Compass Newsletter - Articles

Alternative Dispute Resolution - Making it Work For You

by Eric Yandell
Spring 2002

If you have recently bought a house, opened a brokerage account, or contracted with the government, chances are you have agreed to some form of "alternative dispute resolution" (ADR). Because these processes are in most cases a matter of contract, it has become important to understand them, know where they might crop up, and anticipate ways to use them to your advantage.

Arbitration and mediation are the most common forms of ADR. In mediation, the parties hire a neutral person to help them identify and prioritize their needs and to understand the financial and other costs of continuing their dispute. If they do not reach agreement, the process does not prejudice their rights. By statute, offers made during mediation and information given the mediator are confidential; the mediator cannot be called as a witness except to testify to the parties' agreement. In a surprising number of cases, however, the parties find a resolution each can live with.

Recognizing that fact, courts and agencies have injected mediation into their proceedings. For example, judges routinely conduct settlement conferences and parties are encouraged to use court-sponsored, specially trained mediators in residential eviction and in custody and visitation disputes. The Construction Contractors Board (CCB) has a team of "conciliators" who facilitate on-site resolution of disputes between homeowners and builders.

Although success through mediation is voluntary (no one can force parties to agree), failure to mediate can have consequences. Refusal to attempt settlement is a factor a court considers in awarding an enhanced fee (up to $5,000) to a party prevailing in litigation. Similarly, if CCB conciliation fails, the investigator may then make findings which can bind the parties or at least become persuasive evidence at a later hearing. Contracting parties may create consequences. For example, the form of Sale Agreement currently used by most Oregon Realtors conditions recovery of attorney fees at arbitration on offering to mediate beforehand.

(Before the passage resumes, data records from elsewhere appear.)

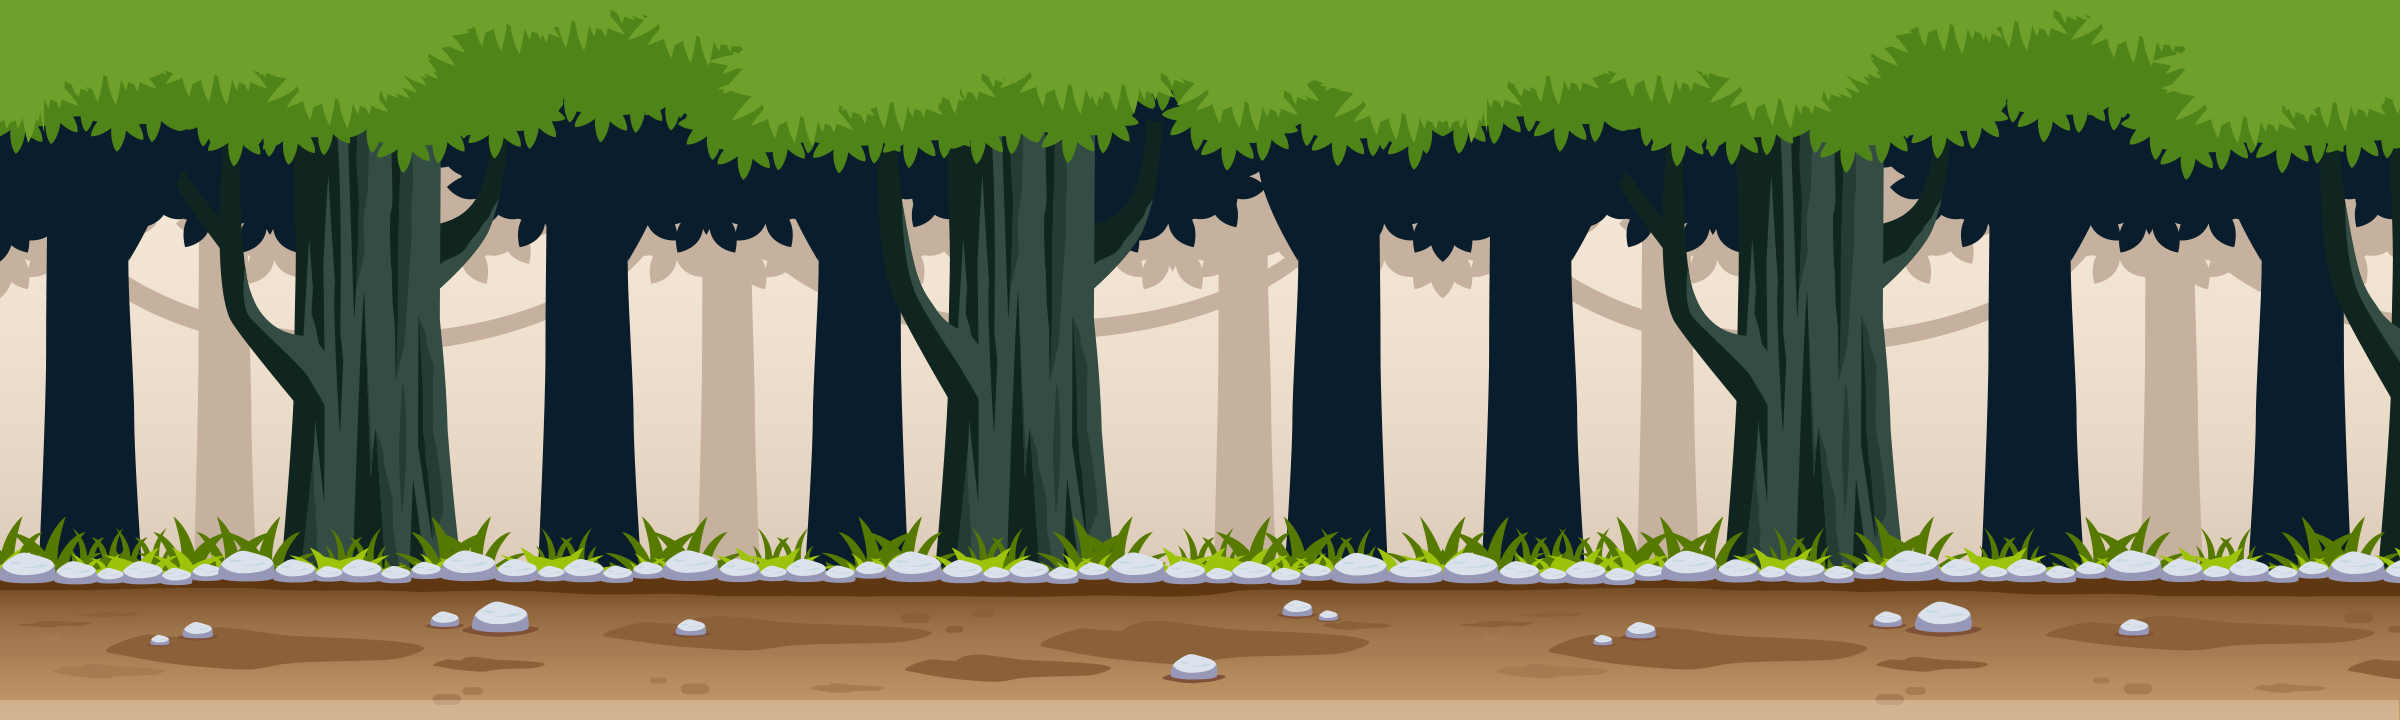
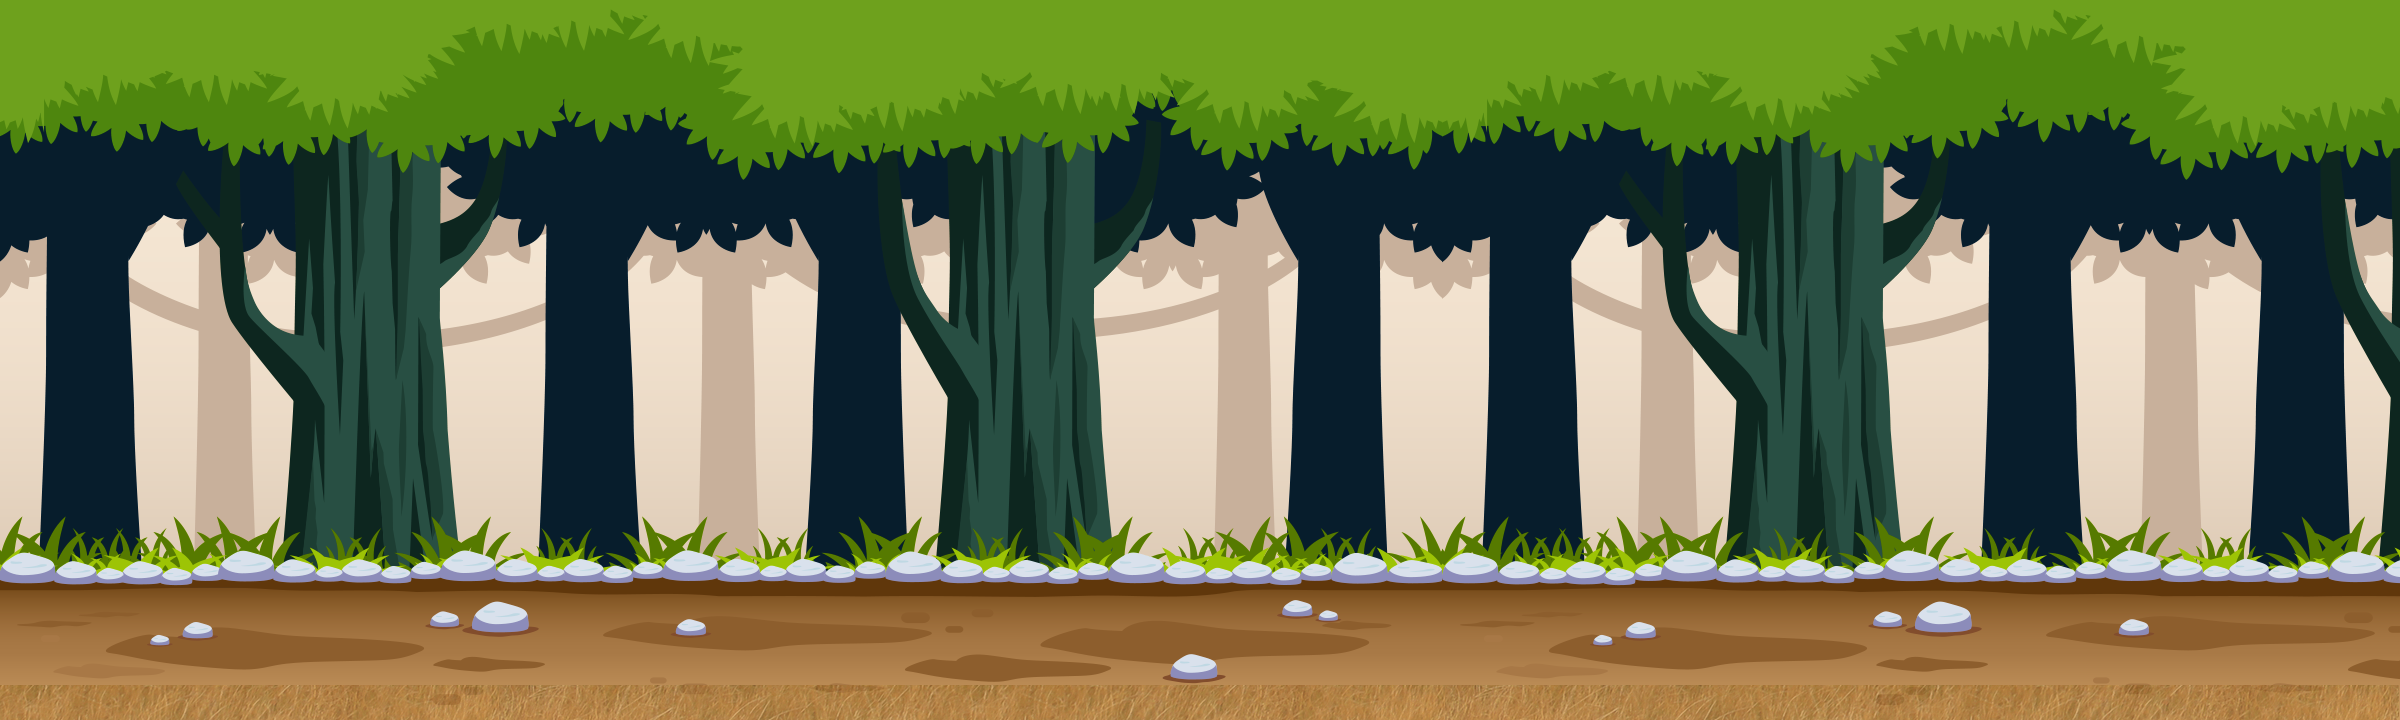
third commit - Graphic and Sprites

Changed region(s): [[0.0, 0.9472, 1.0, 1.0]]

diff --git a/game.js b/game.js
@@ -5,7 +5,7 @@ window.addEventListener('load', () => {
     const canvas = document.getElementById('canvas');
     const ctx = canvas.getContext('2d');
     const canvasWidth = 800;
-    const canvasHeight = 500;
+    const canvasHeight = 450;
 
     // const canvasWidth = window.innerWidth;
     // const canvasHeight = window.innerHeight;
@@ -61,7 +61,7 @@ window.addEventListener('load', () => {
             this.canvasWidth = canvasHeight;
             this.canvasWidth = canvasHeight;
             this.width = 200; // sprite sheet image
-            this.height = 200;
+            this.height = 175;
             this.x = 10;
             this.y = canvasHeight - this.height - 10;
             this.image = new Image();
@@ -144,7 +144,7 @@ window.addEventListener('load', () => {
             this.x = 0;
             this.y = 0;
             this.width = 2400;
-            this.height = 500;
+            this.height = 450;
             this.speed = 4;
         }
         draw(ctx) {
@@ -162,10 +162,10 @@ window.addEventListener('load', () => {
         constructor(canvasWidth, canvasHeight) {
             this.canvasWidth = canvasWidth;
             this.canvasHeight - canvasHeight;
-            this.width = 160;
-            this.height = 119;
+            this.width = 110;
+            this.height = 100;
             this.image = new Image();
-            this.image.src = './images/enemy.png';
+            this.image.src = './images/enemy1.png';
             this.x = canvasWidth;
             this.y = canvasHeight - this.height;
             this.frameX = 0;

In arbitration, parties submit evidence to an individual or panel (usually three) arbitrators, who then make an "award," which is frequently binding on the parties (i.e. no appeal may be taken). The arbitrators need not be lawyers and ideally have expertise to understand the nature of the dispute. The process is generally quicker and less formal than a court case; restricted document discovery and depositions, coupled with experienced arbitrators, more relaxed evidence rules and flexible manner of presenting testimony, frequently make it cheaper. A final award may be enforced as a judgment.

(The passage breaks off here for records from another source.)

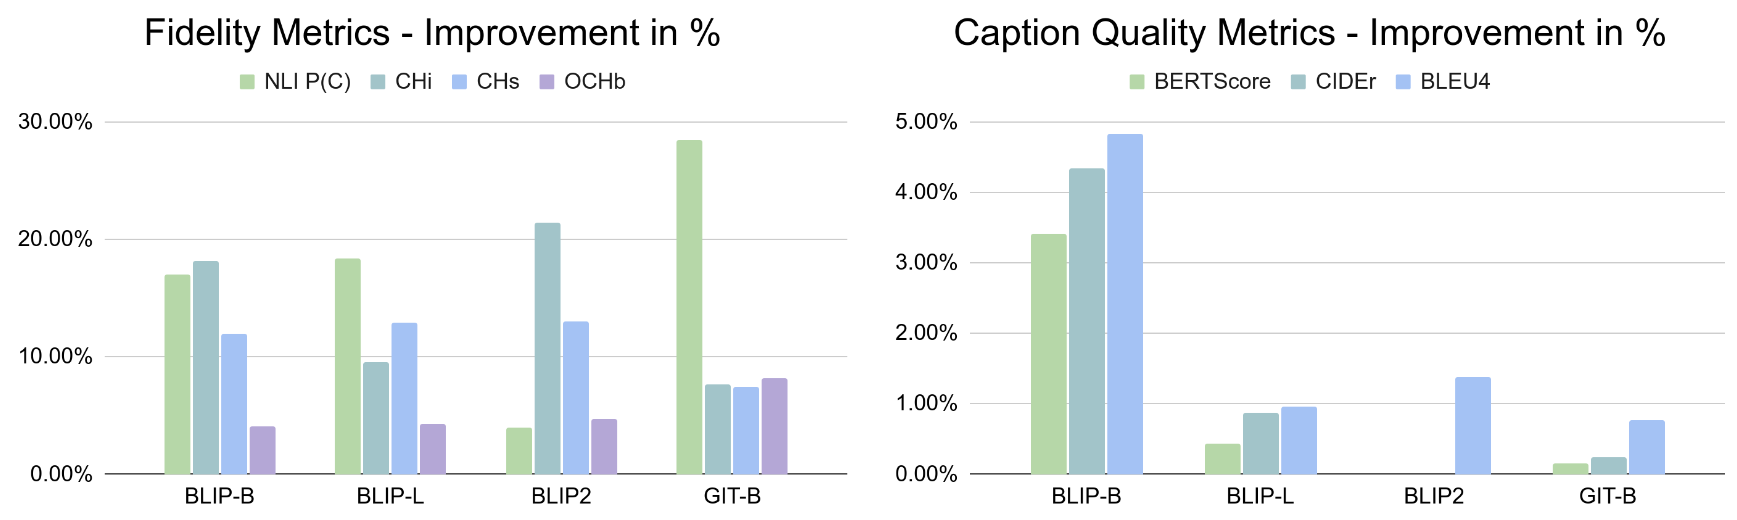
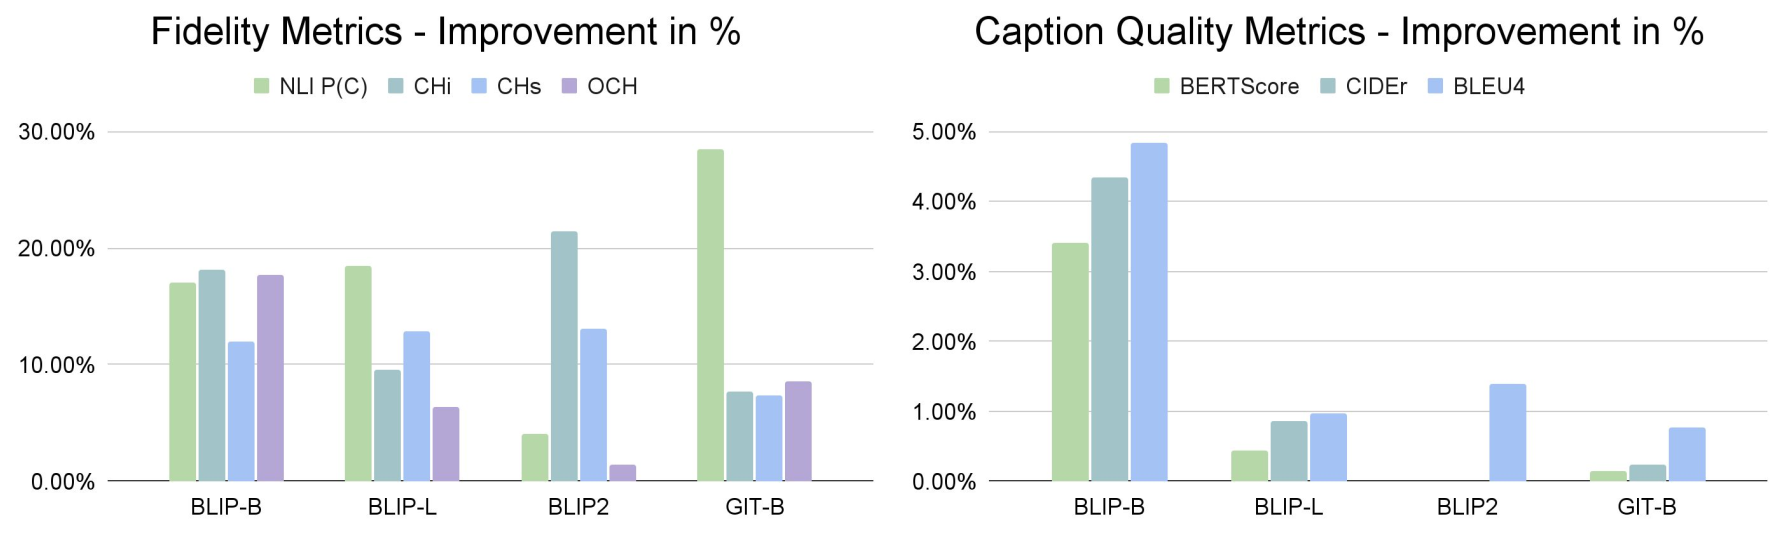
updated website

diff --git a/index.html b/index.html
@@ -139,11 +139,12 @@
       <!-- <div id="results-carousel" class="carousel results-carousel"> -->
       <div class="container">
       <h2 class="subtitle">
-        Hallucinated details are prevalent in the outputs of modern image captioning models and appear in a variety of forms, some highly non-trivial.
+         <!-- and appear in a variety of forms, some highly non-trivial. -->
+        Hallucinated details are prevalent in the outputs of modern image captioning models.
         Prior work has largely focused on detecting or mitigating hallucinations by using closed-vocabulary object lists, which simplify the problem but fail to capture most types of hallucinations that occur in practice.
         By leveraging recent progress in generative foundation models, we propose a unified framework for quantifying and mitigating open-vocabulary hallucinations.
         <br><br><br>
-        First, We introduce <b><u>OpenCHAIR</u></b>, a benchmark for evaluating open-vocabulary hallucinations which surpasses the existing benchmark CHAIR both in diversity and accuracy:
+        First, We introduce <b>OpenCHAIR</b>, a benchmark for evaluating open-vocabulary hallucinations which surpasses the existing benchmark <b>CHAIR</b> both in diversity and accuracy:
       </h2>
       </div>
   </div>
@@ -186,7 +187,7 @@
       <div class="container">
         <h2 class="subtitle">
 <!--           Hallucinated details are prevalent in the outputs of modern image captioning models.<br> -->
-          Additionally, we introduce <b><u>MOCHa</u></b>, a reinforcement learning-based approach that adjusts captioning models to output detailed, valid captions while avoiding such hallucinations:
+          Additionally, we introduce <b>MOCHa</b>, a reinforcement learning-based approach that adjusts captioning models to output detailed, valid captions while avoiding such hallucinations:
         </h2>
       </div>
  <!--  </div> -->
@@ -277,7 +278,7 @@
         <h2 class="title is-3">OpenCHAIR</h2>
         <div class="content has-text-justified">
           <p>
-            Instead of relying on closed object lists, <b>OpenCHAIR</b> uses a knowledgable LLM to perform fine-grained hallucination detection over a signifacntly larger vocabulary:
+            Instead of relying on closed object lists, <b>OpenCHAIR</b> uses a knowledgeable LLM to perform fine-grained hallucination detection over a significantly larger vocabulary:
           </p>
         </div>
         <div class="column is-centered has-text-centered">
@@ -286,7 +287,7 @@
         <div class="content has-text-justified">
           <p>
             To exploit the LLM's full potential we construct a new dataset by generating 2000 captions with highly diverse objects and let a powerful text-to-image model generate images for them.
-            We find that by using an open-vocabulary architecture we are not just able to significantly increase the benchmark's diversity, but also improve the evaluation accuracy with respect to a human evaluation:
+            We find that we are not just able to significantly increase the benchmark's diversity, but also improve the evaluation accuracy with respect to a human evaluator:
             <!-- The above illustrates the fundamentally different nature of quantifying open-vocabulary hallucinations with OpenCHAIR, compared to the closed-vocabulary evaluation of CHAIR. -->
 <!--             Given the above image and groundtruth information, OpenCHAIR extracts concrete objects from a
             predicted caption and identifies hallucinated objects from this list by querying an LLM.
@@ -296,11 +297,13 @@
         <div class="column is-centered has-text-centered">
         <img src="static/figures/OCH_eval_table.png" alt="cars peace"/>
         </div>
+        <p style="text-align:center;">*CHAIR also includes a coarse synonym list.</p>
         </div>
       </div>
     </div>
   </div>
-</section> 
+</section>
+
 
 <!-- <section class="hero is-small">
   <div class="hero-body">
@@ -358,18 +361,11 @@
     <!-- Abstract. -->
     <div class="columns is-centered has-text-centered">
       <div class="column is-four-fifths">
-        <h2 class="title is-3">How does MOCHa work?</h2>
+        <h2 class="title is-3">MOCHa</h2>
         <div class="content has-text-justified">
           <p>
-           <!-- To jointly optimize for caption fidelity and semantic adequacy, we combine modern deep reinforcement learning methods along with a carefully designed reward model.
-           The algorithm iteratively collects a batch of data from a image captioning model M (left side) and then applies an optimization step to that model (right side).
-           To optimize for caption generations that satisfy the properties described above, we adopt the Proximal Policy Optimization (PPO) RL algorithm, which has been used by numerous recent works on text generation. PPO extends the REINFORCE algorithm (known as SCST in the context of image captioning) by using a clipped surrogate objective to avoid instabilities and increase sample efficiency. -->
-
-           To jointly optimize for caption fidelity and semantic adequacy, we apply the popular Proximal Policy Optimization (PPO) RL algorithm along with a carefully designed reward model.
-           The algorithm iteratively collects a batch of data from the image captioning model M (left side) and then applies an optimization step to it (right side):
-
-
-           <!-- The multi-objective reward reinforces M to produce captions closer to the high-scoring captions and further from the low-scoring captions. -->
+           To mitigate captioning hallucinations in the open-vocabulary setting, we propose an RL-based pipeline.
+           The algorithm iteratively collects a batch of data from the image captioning model M (left side), evaluates it, and applies an optimization step (right side):
           </p>
         </div>
         <div class="column is-centered has-text-centered">
@@ -377,10 +373,14 @@
       </div>
         <div class="content has-text-justified">
           <p>
-            We build the multi-objective reward model as follows. In order to measure fidelity to the input image, we feed a GT reference caption and a generated caption to a pre-trained Natural Language Inference (NLI) model, which predicts the probability of contradiction between the two texts.
+            We wish to optimize for the competing objectives of output fidelity (low hallucination rate) and adequacy (including sufficient details to describe the input image), as optimizing for one of these alone may cause the other to deteriorate. <br>
+            MOCHa's multi-objective reward model is able to handle this delicate trade-off by utilizing a SOTA Natural Language Inference (NLI) model to measure open-vocabulary hallucinations, and BERTScore, a pretrained model measuring the general quality of the generated text. Both models score the predicted captions w.r.t reference captions.
+
+
+            <!-- In order to measure fidelity to the input image, we feed a GT reference caption and a generated caption to a pre-trained Natural Language Inference (NLI) model, which predicts the probability of contradiction between the two texts.
             To measure adequacy we use BERTScore, a pretrained model measuring the general quality of the generated text relative to the GT reference.
             Following prior work, we add a Kullback–Leibler (KL) divergence penalty to the reward model which constrains the model to stay close to its initial state. This prevents the model from 'forgetting' valuable knowledge that it acquired during pre-training (like caption fluency and diversity) and restrains it from converging to adversarial solutions which 'reward-hack' the objective.
-            Our total reward function takes the form \(r = \alpha \cdot r_{f} + (1-\alpha) \cdot r_{a} + \beta \cdot r_{kl}\) , where \(\alpha\) and \(\beta\) are positive scalars controlling the tradeoff between our multiple objectives.
+            Our total reward function takes the form \(r = \alpha \cdot r_{f} + (1-\alpha) \cdot r_{a} + \beta \cdot r_{kl}\) , where \(\alpha\) and \(\beta\) are positive scalars controlling the tradeoff between our multiple objectives. -->
             <!-- PPO extends the REINFORCE algorithm (known as SCST in the context of image captioning) by using a clipped surrogate objective to avoid instabilities and increase sample efficiency.  -->
           </p>
         </div>
@@ -393,7 +393,7 @@
 <section class="hero is-small">
   <div class="hero-body">
     <div class="container">
-      <h2 class="title has-text-centered">MOCHa Is Able To Reduce Hallucinations While Maintaining Caption Quality:</h2>
+      <h2 class="title has-text-centered">MOCHa Is Able To Reduce Hallucinations While Maintaining Caption Quality</h2>
       <!-- <h2 class="title has-text-centered">MOCHa Improves A Variety of Models In A Variety Of Scales</h2> -->
       <div class="column is-centered has-text-centered">
         <img src="static/figures/visualized_results_table.png" class="is-centered"/>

In Oregon , claims under $50,000 go to non-binding "court-annexed" arbitration, conducted before a local attorney. Any party may appeal from an award, which returns the case to the regular court docket, but failure to improve one's position at trial entitles the other party to attorney fees. In Marion County , this process resolves about 80% of the cases.

Because binding arbitration is a matter of contract, the parties have an opportunity to tailor the process, or, if one party has the upper hand in negotiation, to impose a process on the other party. The contract may, for example: a) identify the organization that will appoint arbitrators; b) subject some (but not all) claims to arbitration; c) set timelines; d) control available discovery; and e) limit types and amounts of damages. Courts favor arbitration and, except in cases of public policy, will enforce the parties' agreement.

In some situations, other forms of ADR may be appropriate. In one process, called "fact-finding," the parties hire a neutral person to investigate disputed facts and make findings by which they agree to be bound. This process works well where the dispute involves a series of transactions or is otherwise fact-intensive. The parties are spared the cost of conducting a hearing, which generally entails hiring lawyers to formally present testimony and documents.

Other forms of ADR may do the job. Collective bargaining agreements almost always require employees to "grieve" their issues through a series of supervisors before going to court or arbitration, a process that can work for non-union employers as well. Similarly, in many circumstances where speed is essential or going to court is cost-prohibitive (e.g. small construction projects), the parties may agree to address any dispute to a person they both can trust, split the costs, and agree to abide by that person's decision.

Because ADR is a matter of contract, it pays to anticipate the kinds of disputes you may encounter and, if possible, design up front a process to resolve them in the most expeditious and cost-effective way. Truly, an ounce of prevention is worth a pound of cure.